Parents want the best for their children!

going_2_COLLEGENormally a student gets to college at the age of 18; a late adolescence phase, and college is a transitional period in their lives, a period of maturity; of becoming an adult. This transition sometimes triggers certain anxieties in young people known as separationanxiety. Separation from their parents, their childhood dreams, their childhoodbehavior of irresponsibility, of just being kids. Although most young adults are able to make it on their own in college, some of them, wait for their parents’ guidance, as means to avoid making their own decisions. Of course, parents get so attached to their kids, it’s never easy to let go of them, and so whenever a child shows signs of adulthood, they drive him away from it. They keep making decisions for him, some of which might be lifetime decisions.These parents always have good arguments for their choices. Their interest in a particular career for their children might be for many reasons such as a higher social status, wealth, to carry on the family business... and so on. Refusing to see, whether their children have the will or the ability to achieve these professional goals. The problem occurs when the child does not see eye to eye with his parents. His disapproval may be portrayed by certain psychological behavior; such as being angry all the time, hyperactivity, and in certain cases somatization.

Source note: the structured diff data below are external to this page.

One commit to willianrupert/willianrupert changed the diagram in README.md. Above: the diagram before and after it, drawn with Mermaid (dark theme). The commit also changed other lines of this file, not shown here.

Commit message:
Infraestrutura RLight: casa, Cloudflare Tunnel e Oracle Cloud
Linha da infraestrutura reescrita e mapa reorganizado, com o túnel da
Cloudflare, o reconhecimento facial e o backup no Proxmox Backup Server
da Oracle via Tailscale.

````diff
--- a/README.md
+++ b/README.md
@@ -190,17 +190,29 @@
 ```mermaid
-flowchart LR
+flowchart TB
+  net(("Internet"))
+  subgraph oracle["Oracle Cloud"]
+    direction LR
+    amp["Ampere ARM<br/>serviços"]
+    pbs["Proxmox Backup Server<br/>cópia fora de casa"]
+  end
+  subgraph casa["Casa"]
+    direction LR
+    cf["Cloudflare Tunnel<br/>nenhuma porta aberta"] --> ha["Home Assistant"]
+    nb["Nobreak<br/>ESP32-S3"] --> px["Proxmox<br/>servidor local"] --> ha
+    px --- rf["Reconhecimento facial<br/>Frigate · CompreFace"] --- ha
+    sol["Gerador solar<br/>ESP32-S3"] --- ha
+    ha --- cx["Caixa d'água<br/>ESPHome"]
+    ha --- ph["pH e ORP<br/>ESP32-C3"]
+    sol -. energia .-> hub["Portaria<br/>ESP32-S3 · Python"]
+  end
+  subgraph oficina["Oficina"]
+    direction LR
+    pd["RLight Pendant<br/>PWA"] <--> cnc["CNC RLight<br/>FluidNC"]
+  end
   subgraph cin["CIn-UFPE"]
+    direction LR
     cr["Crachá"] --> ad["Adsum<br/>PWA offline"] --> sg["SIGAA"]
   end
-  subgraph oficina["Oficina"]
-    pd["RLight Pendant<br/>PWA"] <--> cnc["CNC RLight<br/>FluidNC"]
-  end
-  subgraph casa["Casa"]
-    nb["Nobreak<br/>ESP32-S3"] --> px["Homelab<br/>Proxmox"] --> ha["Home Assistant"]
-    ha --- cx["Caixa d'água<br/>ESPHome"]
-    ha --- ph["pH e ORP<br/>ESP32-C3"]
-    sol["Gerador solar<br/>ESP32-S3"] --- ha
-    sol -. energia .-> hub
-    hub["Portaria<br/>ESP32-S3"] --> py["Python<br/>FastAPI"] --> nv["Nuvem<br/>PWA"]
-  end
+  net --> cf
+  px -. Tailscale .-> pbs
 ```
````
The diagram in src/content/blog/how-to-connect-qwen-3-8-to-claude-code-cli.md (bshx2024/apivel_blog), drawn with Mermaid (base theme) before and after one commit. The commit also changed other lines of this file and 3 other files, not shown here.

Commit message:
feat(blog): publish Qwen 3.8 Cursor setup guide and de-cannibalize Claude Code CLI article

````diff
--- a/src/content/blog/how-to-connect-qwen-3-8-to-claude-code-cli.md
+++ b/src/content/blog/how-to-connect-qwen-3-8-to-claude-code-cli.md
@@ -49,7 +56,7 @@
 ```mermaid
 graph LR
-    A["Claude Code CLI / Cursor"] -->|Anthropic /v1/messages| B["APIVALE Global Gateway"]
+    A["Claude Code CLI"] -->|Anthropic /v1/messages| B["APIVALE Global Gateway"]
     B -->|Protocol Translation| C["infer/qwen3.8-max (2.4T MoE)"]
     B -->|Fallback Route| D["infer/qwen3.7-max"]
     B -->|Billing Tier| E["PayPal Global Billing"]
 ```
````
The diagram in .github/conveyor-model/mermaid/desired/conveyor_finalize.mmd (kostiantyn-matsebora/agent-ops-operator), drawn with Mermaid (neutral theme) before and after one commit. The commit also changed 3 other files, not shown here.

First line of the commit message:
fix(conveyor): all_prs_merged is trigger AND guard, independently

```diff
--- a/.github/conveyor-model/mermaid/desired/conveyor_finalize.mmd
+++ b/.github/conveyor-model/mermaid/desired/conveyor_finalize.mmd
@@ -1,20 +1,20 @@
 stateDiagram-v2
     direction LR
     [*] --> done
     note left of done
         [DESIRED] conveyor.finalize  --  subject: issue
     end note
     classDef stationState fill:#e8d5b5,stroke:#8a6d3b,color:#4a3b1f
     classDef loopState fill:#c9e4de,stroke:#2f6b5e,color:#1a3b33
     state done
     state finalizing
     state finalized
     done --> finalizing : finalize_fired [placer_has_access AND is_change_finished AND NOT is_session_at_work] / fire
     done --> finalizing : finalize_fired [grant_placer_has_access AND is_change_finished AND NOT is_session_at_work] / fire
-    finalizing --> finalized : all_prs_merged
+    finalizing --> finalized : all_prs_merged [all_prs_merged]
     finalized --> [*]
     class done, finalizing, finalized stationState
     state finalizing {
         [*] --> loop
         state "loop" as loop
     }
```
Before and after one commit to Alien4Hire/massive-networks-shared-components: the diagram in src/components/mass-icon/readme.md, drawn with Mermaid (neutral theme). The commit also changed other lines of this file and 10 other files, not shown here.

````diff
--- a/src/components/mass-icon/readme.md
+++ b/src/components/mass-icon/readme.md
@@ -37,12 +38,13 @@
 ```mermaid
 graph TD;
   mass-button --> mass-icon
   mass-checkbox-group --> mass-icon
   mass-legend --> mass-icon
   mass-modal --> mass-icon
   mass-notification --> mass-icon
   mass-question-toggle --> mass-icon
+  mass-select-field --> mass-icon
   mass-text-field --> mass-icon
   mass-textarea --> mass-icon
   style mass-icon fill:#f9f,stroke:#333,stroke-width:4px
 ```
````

parentsSomatization is common in patients who persistently complain of varied physical symptoms that have no identifiable physical origin. One common etiological explanation is that internal psychological conflicts are unconsciously expressed as physical signs. Somatization could mean the student’s rejection to his current major or profession. Some other signs of somatization might be to avoid going to class, taking tests, and perhaps even delaying his graduation. In conclusion, even though parents always want the best for their children, it is extremely important for them to show faith in their children, respect their decisions, and treat them as individuals. On the other hand, a student must be willing to take responsibility for his actions and his choices, that is how he gains respect. A chosen major or specific job expresses and reflects the true self of an individual. To some, making decisions comes very easy, to others a year or two in college is needed before they are ready to make a sound choice; sound decisions requires maturity. However, once the student is ready, his choices are then wise enough to be regarded as his very first steps toward independency and adulthood.
*Victoria Khoury: Psychotherapist & Clinical Psychologist